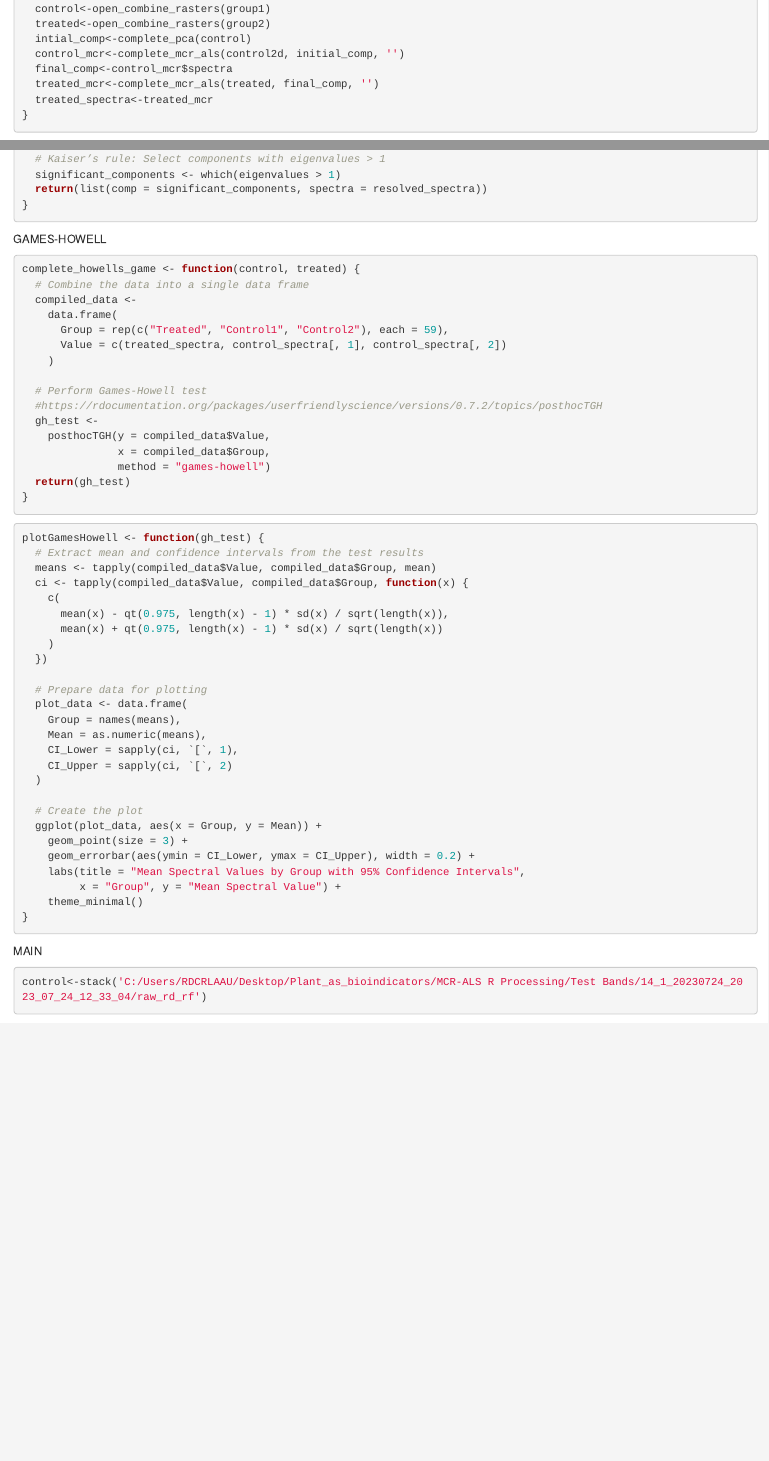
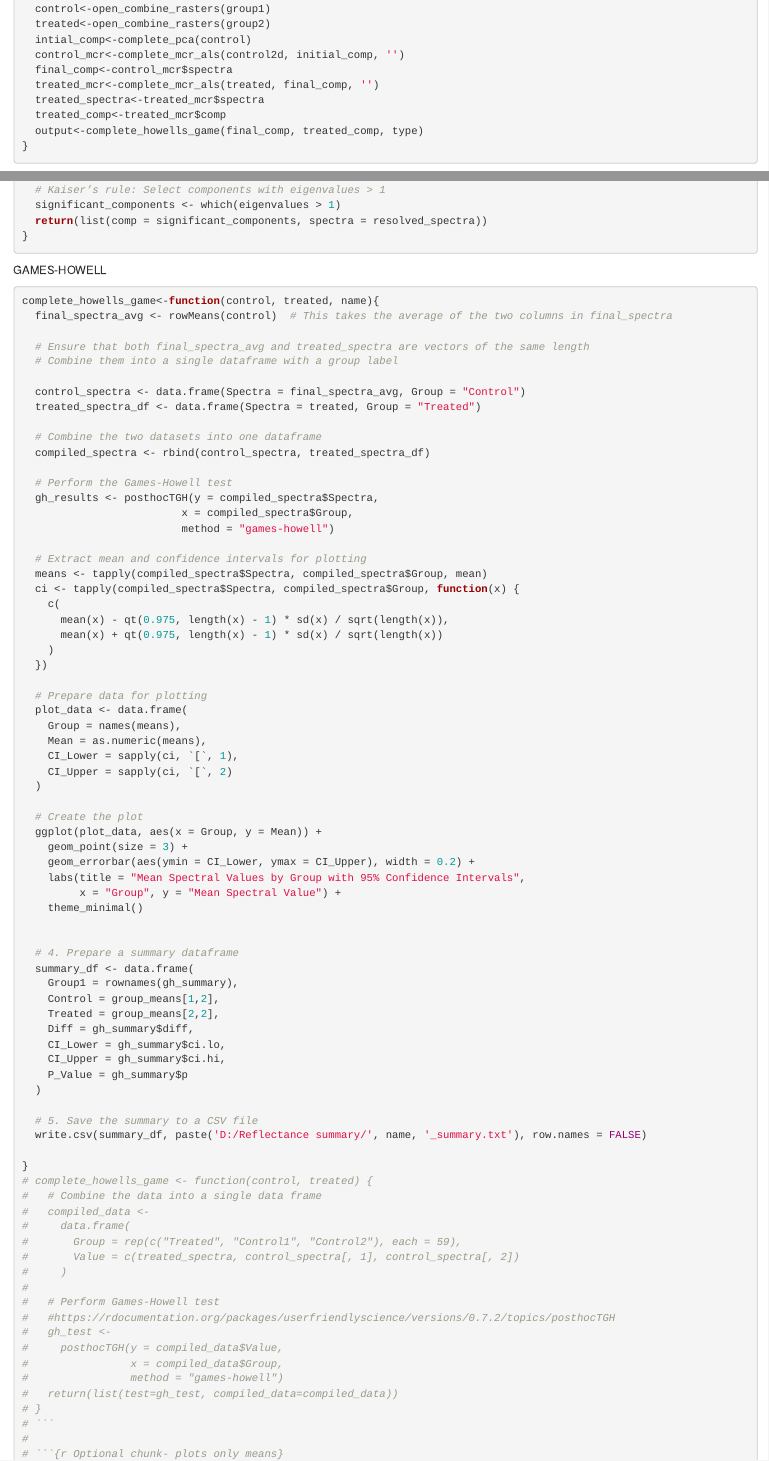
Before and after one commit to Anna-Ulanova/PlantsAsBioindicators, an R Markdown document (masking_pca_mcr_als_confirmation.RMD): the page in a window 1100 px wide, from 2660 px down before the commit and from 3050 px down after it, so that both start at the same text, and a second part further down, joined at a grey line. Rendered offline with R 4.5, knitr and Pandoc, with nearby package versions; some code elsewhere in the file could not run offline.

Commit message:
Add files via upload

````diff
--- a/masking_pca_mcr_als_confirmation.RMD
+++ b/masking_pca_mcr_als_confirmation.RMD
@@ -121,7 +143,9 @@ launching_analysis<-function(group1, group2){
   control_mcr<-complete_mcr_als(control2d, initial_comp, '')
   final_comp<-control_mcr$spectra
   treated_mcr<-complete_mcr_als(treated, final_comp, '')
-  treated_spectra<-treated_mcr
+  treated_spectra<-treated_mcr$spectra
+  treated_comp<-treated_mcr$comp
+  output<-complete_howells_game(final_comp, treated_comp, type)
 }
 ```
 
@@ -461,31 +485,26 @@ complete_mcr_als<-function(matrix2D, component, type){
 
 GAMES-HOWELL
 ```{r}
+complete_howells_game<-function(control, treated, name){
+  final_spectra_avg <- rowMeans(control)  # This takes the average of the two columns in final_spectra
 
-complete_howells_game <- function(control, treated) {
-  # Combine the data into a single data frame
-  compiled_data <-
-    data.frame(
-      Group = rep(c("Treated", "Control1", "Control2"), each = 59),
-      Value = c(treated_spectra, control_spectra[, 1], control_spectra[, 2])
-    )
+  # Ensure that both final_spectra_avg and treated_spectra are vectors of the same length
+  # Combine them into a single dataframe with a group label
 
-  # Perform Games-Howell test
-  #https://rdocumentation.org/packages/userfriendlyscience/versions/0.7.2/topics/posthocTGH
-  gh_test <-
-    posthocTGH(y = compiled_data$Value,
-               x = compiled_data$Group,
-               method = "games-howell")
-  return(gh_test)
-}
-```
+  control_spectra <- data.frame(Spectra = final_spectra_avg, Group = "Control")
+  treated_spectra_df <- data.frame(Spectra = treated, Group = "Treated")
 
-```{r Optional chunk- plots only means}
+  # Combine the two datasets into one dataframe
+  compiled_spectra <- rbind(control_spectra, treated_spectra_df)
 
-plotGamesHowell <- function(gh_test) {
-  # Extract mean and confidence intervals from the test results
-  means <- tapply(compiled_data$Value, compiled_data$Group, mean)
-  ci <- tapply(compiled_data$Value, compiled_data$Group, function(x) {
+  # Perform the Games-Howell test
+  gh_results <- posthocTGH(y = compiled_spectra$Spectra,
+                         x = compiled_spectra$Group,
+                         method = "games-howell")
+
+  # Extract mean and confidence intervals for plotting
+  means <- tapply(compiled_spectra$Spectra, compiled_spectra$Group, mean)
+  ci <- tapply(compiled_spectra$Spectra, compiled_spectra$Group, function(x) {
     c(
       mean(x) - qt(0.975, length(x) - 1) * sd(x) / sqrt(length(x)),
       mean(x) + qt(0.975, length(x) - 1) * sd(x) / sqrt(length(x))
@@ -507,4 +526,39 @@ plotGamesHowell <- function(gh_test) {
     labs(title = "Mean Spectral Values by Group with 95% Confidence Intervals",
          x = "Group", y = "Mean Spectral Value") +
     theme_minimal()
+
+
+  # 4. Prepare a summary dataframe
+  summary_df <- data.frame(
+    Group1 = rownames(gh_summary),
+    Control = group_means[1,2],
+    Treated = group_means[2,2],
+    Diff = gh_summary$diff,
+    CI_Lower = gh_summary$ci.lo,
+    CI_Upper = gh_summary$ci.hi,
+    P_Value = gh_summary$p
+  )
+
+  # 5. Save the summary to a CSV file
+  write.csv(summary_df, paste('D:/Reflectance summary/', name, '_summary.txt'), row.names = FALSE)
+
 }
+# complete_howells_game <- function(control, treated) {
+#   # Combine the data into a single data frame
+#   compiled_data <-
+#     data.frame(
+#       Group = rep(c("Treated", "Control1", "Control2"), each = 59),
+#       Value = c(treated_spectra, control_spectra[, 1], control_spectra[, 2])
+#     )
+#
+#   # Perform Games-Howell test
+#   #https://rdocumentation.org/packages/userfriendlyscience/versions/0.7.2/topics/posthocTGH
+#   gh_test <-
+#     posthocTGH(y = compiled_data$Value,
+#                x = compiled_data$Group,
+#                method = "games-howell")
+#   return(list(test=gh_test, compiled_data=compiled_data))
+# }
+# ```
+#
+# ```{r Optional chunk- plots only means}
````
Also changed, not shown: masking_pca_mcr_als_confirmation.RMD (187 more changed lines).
=-=-=
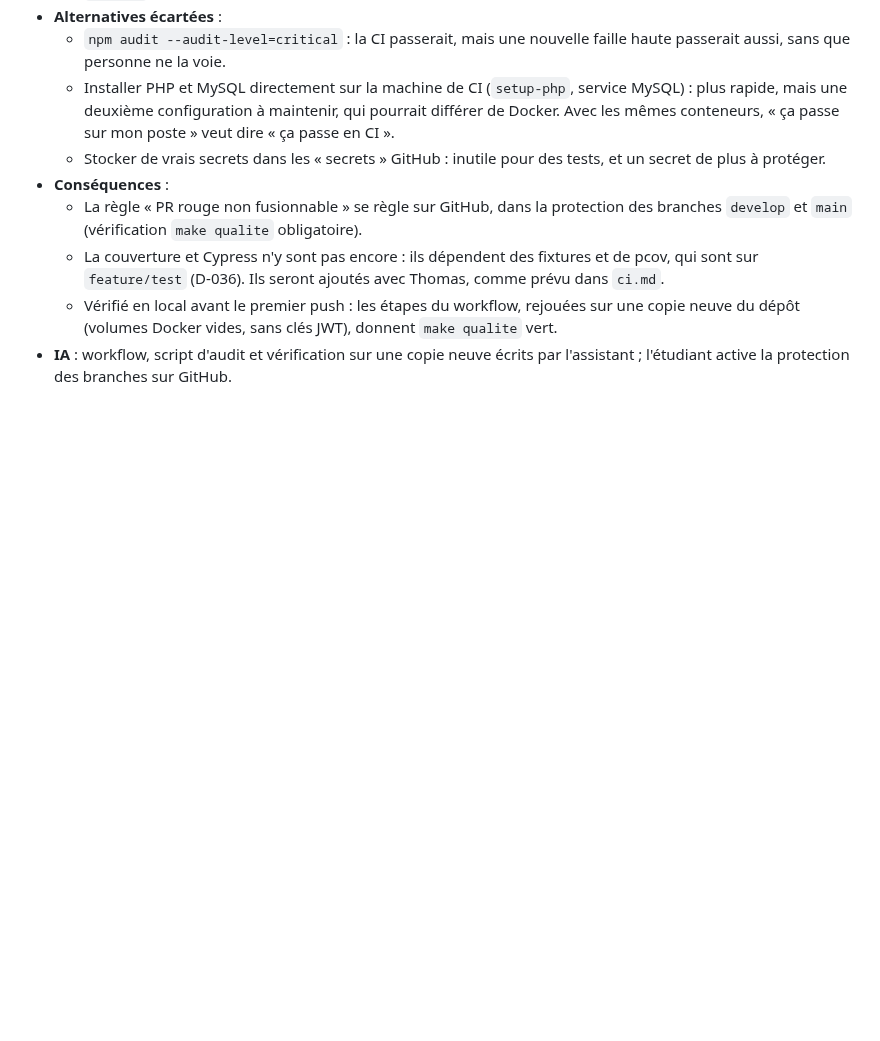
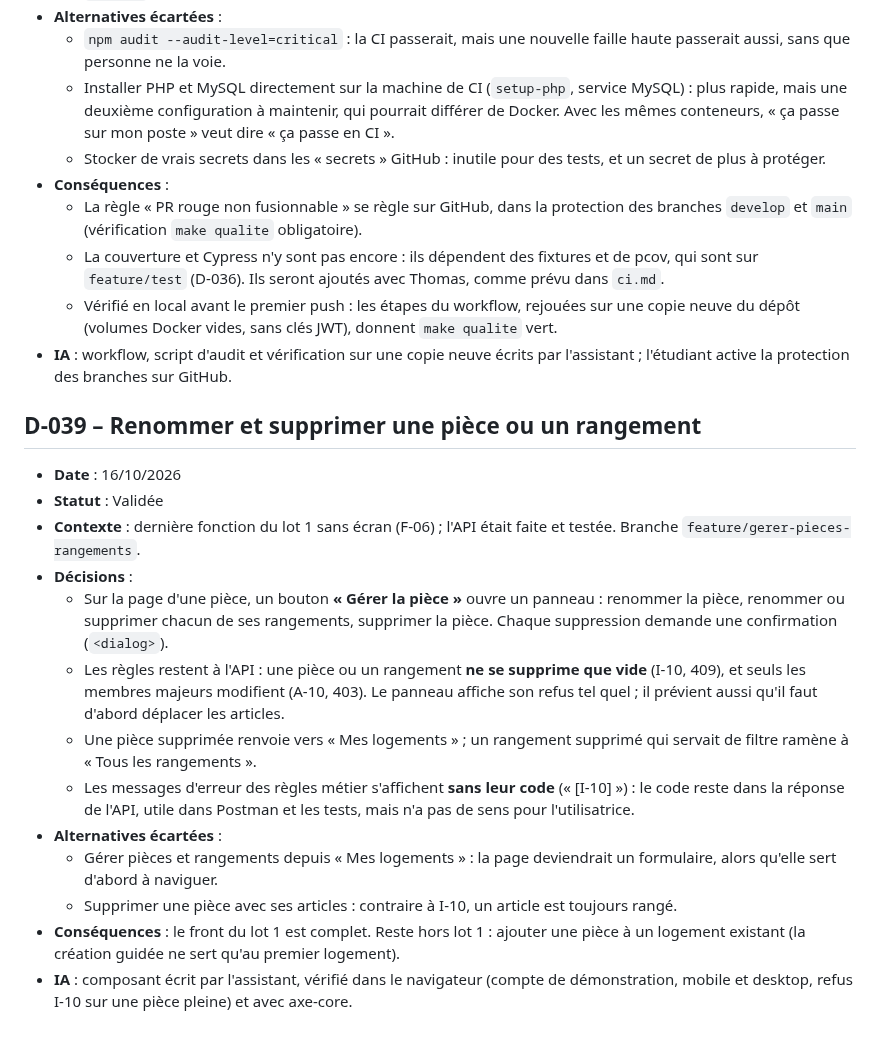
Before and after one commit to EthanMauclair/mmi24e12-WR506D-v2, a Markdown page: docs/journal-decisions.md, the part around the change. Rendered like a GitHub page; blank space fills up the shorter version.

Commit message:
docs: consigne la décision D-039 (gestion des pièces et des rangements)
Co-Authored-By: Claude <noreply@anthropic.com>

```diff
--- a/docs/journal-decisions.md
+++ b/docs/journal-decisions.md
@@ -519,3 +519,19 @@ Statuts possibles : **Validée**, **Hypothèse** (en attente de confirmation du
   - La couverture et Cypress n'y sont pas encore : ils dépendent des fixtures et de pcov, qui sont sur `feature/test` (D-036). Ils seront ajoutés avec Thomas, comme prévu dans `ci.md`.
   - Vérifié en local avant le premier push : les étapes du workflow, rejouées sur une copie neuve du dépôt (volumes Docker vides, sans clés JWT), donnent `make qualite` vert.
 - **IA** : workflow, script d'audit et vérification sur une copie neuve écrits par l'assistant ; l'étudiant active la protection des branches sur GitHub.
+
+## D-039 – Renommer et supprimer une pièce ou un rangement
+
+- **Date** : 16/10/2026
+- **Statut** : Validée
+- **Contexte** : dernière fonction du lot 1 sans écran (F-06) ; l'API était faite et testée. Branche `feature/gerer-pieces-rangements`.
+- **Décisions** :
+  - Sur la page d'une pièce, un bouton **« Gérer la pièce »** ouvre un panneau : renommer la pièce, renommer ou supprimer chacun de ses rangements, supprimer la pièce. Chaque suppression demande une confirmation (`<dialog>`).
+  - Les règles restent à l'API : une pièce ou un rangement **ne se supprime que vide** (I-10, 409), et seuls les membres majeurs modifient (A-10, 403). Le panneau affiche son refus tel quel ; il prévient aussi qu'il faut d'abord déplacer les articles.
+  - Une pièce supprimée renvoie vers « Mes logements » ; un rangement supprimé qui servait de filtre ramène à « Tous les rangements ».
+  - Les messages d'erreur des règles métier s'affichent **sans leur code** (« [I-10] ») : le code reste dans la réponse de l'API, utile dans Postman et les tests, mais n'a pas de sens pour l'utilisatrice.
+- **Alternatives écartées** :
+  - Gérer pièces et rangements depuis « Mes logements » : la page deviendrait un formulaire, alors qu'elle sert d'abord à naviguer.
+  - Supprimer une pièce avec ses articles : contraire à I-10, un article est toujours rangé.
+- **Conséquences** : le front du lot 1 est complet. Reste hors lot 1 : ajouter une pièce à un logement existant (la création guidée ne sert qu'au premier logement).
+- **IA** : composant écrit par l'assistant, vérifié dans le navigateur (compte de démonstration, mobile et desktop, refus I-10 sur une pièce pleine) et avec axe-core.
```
=-=-=
DIRECTIONS FOR THIS TASK:
All lines of the records containing "docs" should be shown.

WRITTEN RESPONSE:
Before and after one commit to EthanMauclair/mmi24e12-WR506D-v2, a Markdown page: docs/journal-decisions.md, the part around the change. Rendered like a GitHub page; blank space fills up the shorter version.
docs: consigne la décision D-039 (gestion des pièces et des rangements)
--- a/docs/journal-decisions.md
+++ b/docs/journal-decisions.md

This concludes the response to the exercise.